▶ [Input data]:
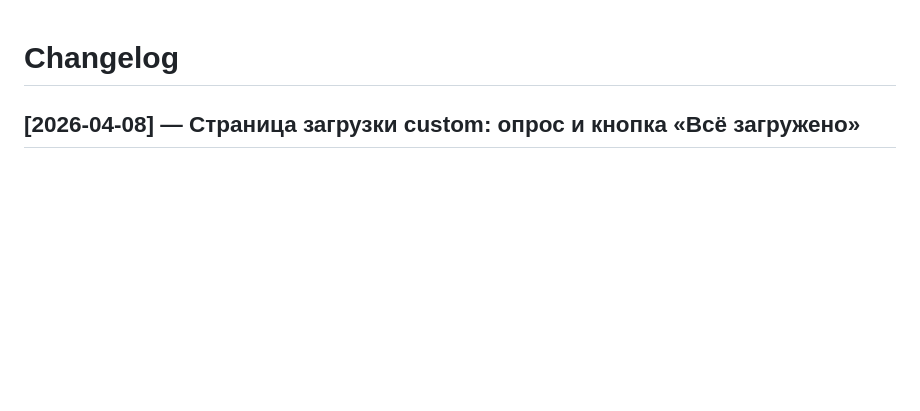
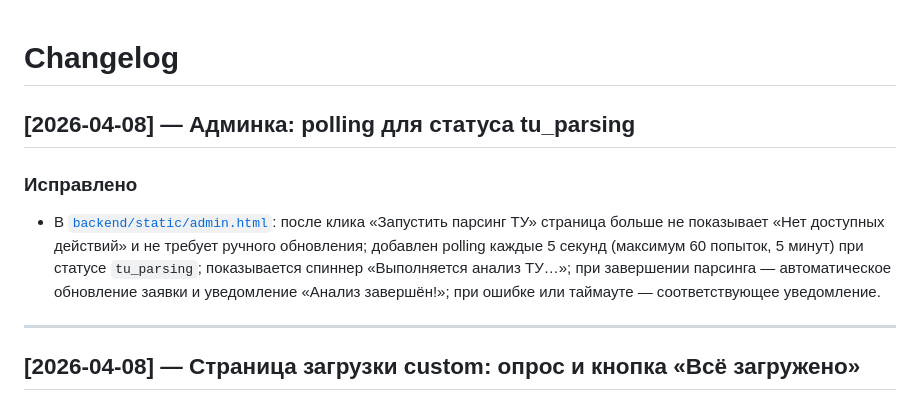
Before and after one commit to Sergtsk45/AutoprojectUUTE, a Markdown page: docs/changelog.md, the part around the change. Drawn GitHub-style; blank space fills up the shorter version.

Commit message:
docs: add changelog entry for admin tu_parsing polling fix

```diff
--- a/docs/changelog.md
+++ b/docs/changelog.md
@@ -1,4 +1,11 @@
 # Changelog
+
+## [2026-04-08] — Админка: polling для статуса tu_parsing
+
+### Исправлено
+- В [`backend/static/admin.html`](../backend/static/admin.html): после клика «Запустить парсинг ТУ» страница больше не показывает «Нет доступных действий» и не требует ручного обновления; добавлен polling каждые 5 секунд (максимум 60 попыток, 5 минут) при статусе `tu_parsing`; показывается спиннер «Выполняется анализ ТУ…»; при завершении парсинга — автоматическое обновление заявки и уведомление «Анализ завершён!»; при ошибке или таймауте — соответствующее уведомление.
+
+---
 
 ## [2026-04-08] — Страница загрузки custom: опрос и кнопка «Всё загружено»
 
```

▶ [To do]:
Reproduce each line of the records exactly, and omit every picture.

▶ [The answer]:
Before and after one commit to Sergtsk45/AutoprojectUUTE, a Markdown page: docs/changelog.md, the part around the change. Drawn GitHub-style; blank space fills up the shorter version.

Commit message:
docs: add changelog entry for admin tu_parsing polling fix

```diff
--- a/docs/changelog.md
+++ b/docs/changelog.md
@@ -1,4 +1,11 @@
 # Changelog
+
+## [2026-04-08] — Админка: polling для статуса tu_parsing
+
+### Исправлено
+- В [`backend/static/admin.html`](../backend/static/admin.html): после клика «Запустить парсинг ТУ» страница больше не показывает «Нет доступных действий» и не требует ручного обновления; добавлен polling каждые 5 секунд (максимум 60 попыток, 5 минут) при статусе `tu_parsing`; показывается спиннер «Выполняется анализ ТУ…»; при завершении парсинга — автоматическое обновление заявки и уведомление «Анализ завершён!»; при ошибке или таймауте — соответствующее уведомление.
+
+---
 
 ## [2026-04-08] — Страница загрузки custom: опрос и кнопка «Всё загружено»
 
```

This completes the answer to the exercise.